> _Collected data_:
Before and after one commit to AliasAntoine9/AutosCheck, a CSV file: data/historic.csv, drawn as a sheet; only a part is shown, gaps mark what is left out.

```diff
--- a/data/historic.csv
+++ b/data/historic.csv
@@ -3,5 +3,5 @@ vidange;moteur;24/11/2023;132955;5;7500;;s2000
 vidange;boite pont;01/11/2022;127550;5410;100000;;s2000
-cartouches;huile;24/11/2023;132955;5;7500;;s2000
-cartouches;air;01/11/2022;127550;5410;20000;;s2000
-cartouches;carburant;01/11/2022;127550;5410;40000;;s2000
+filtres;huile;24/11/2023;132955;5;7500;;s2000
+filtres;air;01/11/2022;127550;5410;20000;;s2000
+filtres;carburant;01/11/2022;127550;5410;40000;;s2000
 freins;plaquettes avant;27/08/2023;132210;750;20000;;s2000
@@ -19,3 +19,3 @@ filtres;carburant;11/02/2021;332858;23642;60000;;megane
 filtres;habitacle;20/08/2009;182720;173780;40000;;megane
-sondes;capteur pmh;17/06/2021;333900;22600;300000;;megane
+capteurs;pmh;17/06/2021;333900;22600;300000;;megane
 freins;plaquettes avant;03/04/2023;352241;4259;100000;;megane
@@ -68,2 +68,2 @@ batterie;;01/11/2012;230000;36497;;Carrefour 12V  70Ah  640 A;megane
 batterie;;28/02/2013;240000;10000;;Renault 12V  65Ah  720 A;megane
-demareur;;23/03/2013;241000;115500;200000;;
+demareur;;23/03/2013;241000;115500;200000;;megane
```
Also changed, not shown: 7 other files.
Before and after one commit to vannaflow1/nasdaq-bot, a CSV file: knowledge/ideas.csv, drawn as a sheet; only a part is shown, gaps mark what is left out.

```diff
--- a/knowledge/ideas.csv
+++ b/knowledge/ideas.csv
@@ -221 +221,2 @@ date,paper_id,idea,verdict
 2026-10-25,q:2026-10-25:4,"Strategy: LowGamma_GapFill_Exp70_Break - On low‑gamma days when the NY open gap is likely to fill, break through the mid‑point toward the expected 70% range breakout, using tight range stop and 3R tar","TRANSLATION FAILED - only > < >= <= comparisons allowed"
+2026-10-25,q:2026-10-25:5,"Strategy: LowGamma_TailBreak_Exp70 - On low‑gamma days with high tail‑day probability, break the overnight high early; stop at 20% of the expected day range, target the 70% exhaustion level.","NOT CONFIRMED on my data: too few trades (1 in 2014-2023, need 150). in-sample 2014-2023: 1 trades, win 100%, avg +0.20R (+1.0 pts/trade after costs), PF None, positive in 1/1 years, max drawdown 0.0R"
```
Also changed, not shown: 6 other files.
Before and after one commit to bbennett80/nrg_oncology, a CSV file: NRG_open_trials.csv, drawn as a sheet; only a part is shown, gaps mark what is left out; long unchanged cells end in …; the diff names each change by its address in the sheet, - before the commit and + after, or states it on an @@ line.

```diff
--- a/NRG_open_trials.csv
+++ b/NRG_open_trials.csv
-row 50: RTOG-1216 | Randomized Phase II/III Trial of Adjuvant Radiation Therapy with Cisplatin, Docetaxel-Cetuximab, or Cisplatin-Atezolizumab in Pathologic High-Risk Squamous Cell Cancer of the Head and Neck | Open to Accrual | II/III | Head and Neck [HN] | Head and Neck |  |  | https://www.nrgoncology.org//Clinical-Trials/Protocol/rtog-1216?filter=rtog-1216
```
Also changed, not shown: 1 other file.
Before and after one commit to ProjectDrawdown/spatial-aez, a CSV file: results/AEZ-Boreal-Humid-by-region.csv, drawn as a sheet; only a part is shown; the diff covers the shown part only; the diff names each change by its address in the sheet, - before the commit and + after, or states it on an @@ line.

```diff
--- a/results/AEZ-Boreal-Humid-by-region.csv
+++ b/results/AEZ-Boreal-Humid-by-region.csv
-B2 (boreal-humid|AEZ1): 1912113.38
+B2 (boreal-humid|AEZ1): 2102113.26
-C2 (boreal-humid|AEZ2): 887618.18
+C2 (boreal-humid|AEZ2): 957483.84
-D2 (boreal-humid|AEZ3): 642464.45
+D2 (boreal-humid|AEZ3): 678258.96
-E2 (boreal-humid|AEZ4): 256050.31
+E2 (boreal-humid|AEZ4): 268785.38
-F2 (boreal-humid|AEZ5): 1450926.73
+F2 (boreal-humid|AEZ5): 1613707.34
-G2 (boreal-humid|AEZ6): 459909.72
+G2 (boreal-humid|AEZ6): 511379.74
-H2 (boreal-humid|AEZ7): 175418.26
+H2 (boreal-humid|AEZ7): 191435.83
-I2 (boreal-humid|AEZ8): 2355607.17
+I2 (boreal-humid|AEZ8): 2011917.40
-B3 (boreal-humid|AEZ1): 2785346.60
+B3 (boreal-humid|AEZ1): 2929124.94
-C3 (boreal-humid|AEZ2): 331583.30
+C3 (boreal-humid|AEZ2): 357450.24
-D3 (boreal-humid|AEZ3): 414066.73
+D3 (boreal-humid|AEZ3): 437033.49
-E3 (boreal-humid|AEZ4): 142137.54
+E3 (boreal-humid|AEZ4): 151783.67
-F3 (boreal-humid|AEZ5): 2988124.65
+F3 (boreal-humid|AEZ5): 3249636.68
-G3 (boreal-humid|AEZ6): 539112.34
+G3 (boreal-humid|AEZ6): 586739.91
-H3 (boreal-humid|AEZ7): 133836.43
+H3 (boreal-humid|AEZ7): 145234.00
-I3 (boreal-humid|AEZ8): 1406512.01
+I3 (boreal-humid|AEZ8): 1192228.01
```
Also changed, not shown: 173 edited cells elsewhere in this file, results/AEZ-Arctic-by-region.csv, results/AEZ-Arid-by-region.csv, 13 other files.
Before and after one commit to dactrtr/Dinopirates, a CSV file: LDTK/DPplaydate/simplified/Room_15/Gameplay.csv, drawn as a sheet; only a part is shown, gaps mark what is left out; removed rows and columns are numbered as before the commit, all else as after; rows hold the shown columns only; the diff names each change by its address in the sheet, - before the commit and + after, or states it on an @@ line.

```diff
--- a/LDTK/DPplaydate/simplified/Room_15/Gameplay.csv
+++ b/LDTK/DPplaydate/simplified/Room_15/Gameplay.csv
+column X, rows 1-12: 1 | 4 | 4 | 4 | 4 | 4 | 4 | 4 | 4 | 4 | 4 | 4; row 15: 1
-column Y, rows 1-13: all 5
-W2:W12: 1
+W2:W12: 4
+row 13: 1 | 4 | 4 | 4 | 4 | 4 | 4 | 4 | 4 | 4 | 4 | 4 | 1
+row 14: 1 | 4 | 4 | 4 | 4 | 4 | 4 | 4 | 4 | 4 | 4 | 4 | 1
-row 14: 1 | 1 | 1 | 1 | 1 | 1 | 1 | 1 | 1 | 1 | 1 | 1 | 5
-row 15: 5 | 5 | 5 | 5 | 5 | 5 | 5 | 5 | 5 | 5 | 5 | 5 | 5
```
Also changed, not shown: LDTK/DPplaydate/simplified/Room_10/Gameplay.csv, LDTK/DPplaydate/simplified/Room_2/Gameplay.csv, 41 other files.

> _BRIEF_: The lines to copy are those above that contain the string "megane".

> _THE COMPLETED TASK_:
@@ -19,3 +19,3 @@ filtres;carburant;11/02/2021;332858;23642;60000;;megane
 filtres;habitacle;20/08/2009;182720;173780;40000;;megane
-sondes;capteur pmh;17/06/2021;333900;22600;300000;;megane
+capteurs;pmh;17/06/2021;333900;22600;300000;;megane
 freins;plaquettes avant;03/04/2023;352241;4259;100000;;megane
@@ -68,2 +68,2 @@ batterie;;01/11/2012;230000;36497;;Carrefour 12V  70Ah  640 A;megane
 batterie;;28/02/2013;240000;10000;;Renault 12V  65Ah  720 A;megane
+demareur;;23/03/2013;241000;115500;200000;;megane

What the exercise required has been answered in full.